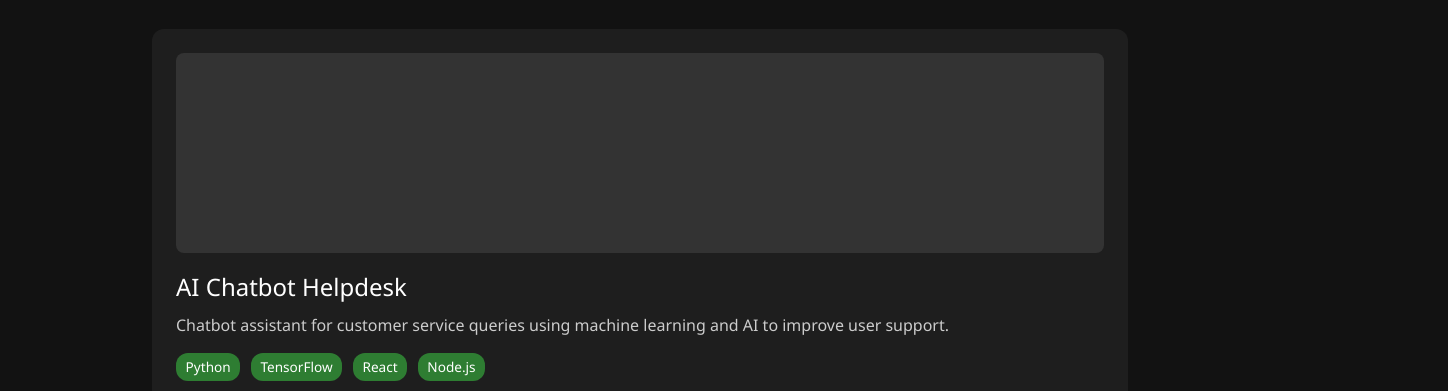
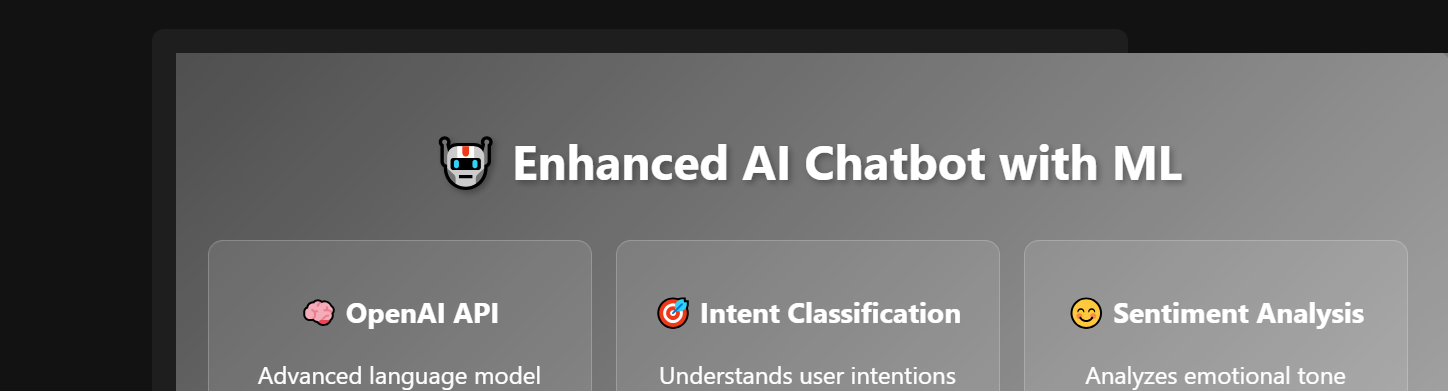
Before and after one commit to ebinbijuuu/ebinbijuuu.github.io, a plain HTML site: page projects.html in a window 1280 px wide. Shown: the part 185-576 px from the top of the page, 1448 px wide, since content can reach past the window. Drawn offline with nearby package versions, Linux system fonts and the light colour scheme.

Commit message:
Update projects.html

```diff
--- a/projects.html
+++ b/projects.html
@@ -127,8 +127,9 @@
     <h1 id="projects-title" class="text-center my-5">My Projects</h1>
 
    <!-- AI Chatbot Helpdesk -->
-    <div class="project-card" style="background-image: url('c0d2531e-bf93-43de-9e3f-74b31b7a19bd.png'); background-size: cover;">
-      <div class="project-img" style="background-image: url('c0d2531e-bf93-43de-9e3f-74b31b7a19bd.png');"></div>
+<div class="project-card">
+  <img src="assets/ai-chatbot.png" alt="AI Chatbot Preview" class="project-image" />
+
   <div class="project-title">AI Chatbot Helpdesk</div>
   <div class="project-summary">
     Chatbot assistant for customer service queries using machine learning and AI to improve user support.
@@ -143,6 +144,8 @@
     <i class="fab fa-github"></i> View on GitHub
   </a>
 </div>
+
+
 
 
 
```
Lines whose indentation alone changed are shown as unchanged.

### WORK TO COMPLETE:
With the pictures set aside, please write out all of the records above exactly.

### OUTPUT BELOW:
Before and after one commit to ebinbijuuu/ebinbijuuu.github.io, a plain HTML site: page projects.html in a window 1280 px wide. Shown: the part 185-576 px from the top of the page, 1448 px wide, since content can reach past the window. Drawn offline with nearby package versions, Linux system fonts and the light colour scheme.

Commit message:
Update projects.html

```diff
--- a/projects.html
+++ b/projects.html
@@ -127,8 +127,9 @@
     <h1 id="projects-title" class="text-center my-5">My Projects</h1>
 
    <!-- AI Chatbot Helpdesk -->
-    <div class="project-card" style="background-image: url('c0d2531e-bf93-43de-9e3f-74b31b7a19bd.png'); background-size: cover;">
-      <div class="project-img" style="background-image: url('c0d2531e-bf93-43de-9e3f-74b31b7a19bd.png');"></div>
+<div class="project-card">
+  <img src="assets/ai-chatbot.png" alt="AI Chatbot Preview" class="project-image" />
+
   <div class="project-title">AI Chatbot Helpdesk</div>
   <div class="project-summary">
     Chatbot assistant for customer service queries using machine learning and AI to improve user support.
@@ -143,6 +144,8 @@
     <i class="fab fa-github"></i> View on GitHub
   </a>
 </div>
+
+
 
 
 
```
Lines whose indentation alone changed are shown as unchanged.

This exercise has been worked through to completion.